Your assignment: Return each line of the listing that contains the string "router".

Records to process:

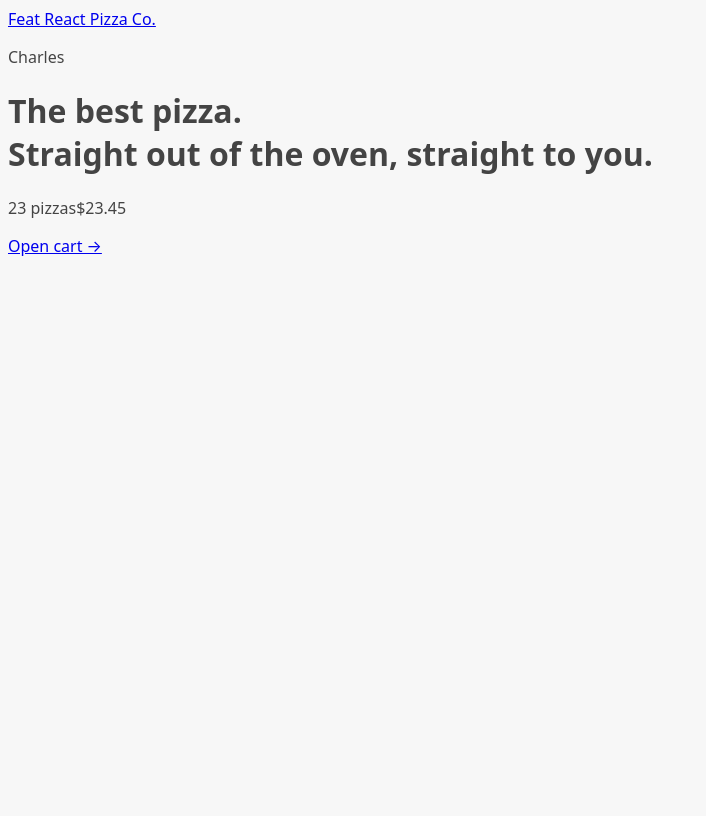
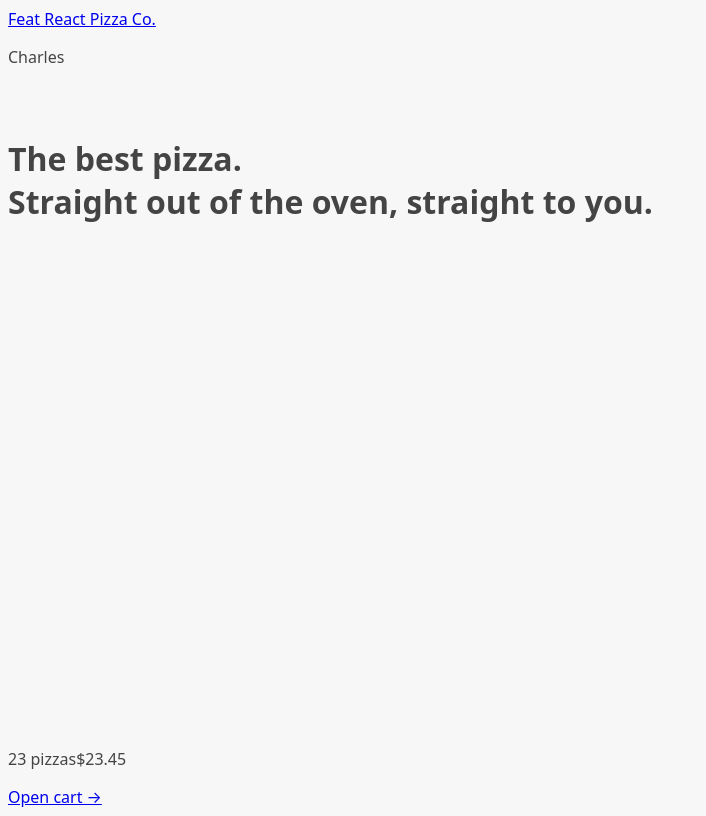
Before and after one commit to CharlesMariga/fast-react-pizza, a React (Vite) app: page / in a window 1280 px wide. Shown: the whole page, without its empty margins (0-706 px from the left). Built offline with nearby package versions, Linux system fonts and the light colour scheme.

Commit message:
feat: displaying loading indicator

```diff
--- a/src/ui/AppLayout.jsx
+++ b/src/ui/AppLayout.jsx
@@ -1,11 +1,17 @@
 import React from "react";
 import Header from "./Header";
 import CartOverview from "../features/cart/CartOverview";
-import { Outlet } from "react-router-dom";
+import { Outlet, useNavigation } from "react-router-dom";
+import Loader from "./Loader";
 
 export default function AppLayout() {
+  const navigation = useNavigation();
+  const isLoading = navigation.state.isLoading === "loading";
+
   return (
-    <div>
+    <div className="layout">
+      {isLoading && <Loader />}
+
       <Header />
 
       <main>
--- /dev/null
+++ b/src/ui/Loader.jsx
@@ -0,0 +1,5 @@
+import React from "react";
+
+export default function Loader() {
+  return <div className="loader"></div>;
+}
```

Answer box:
-import { Outlet } from "react-router-dom";
+import { Outlet, useNavigation } from "react-router-dom";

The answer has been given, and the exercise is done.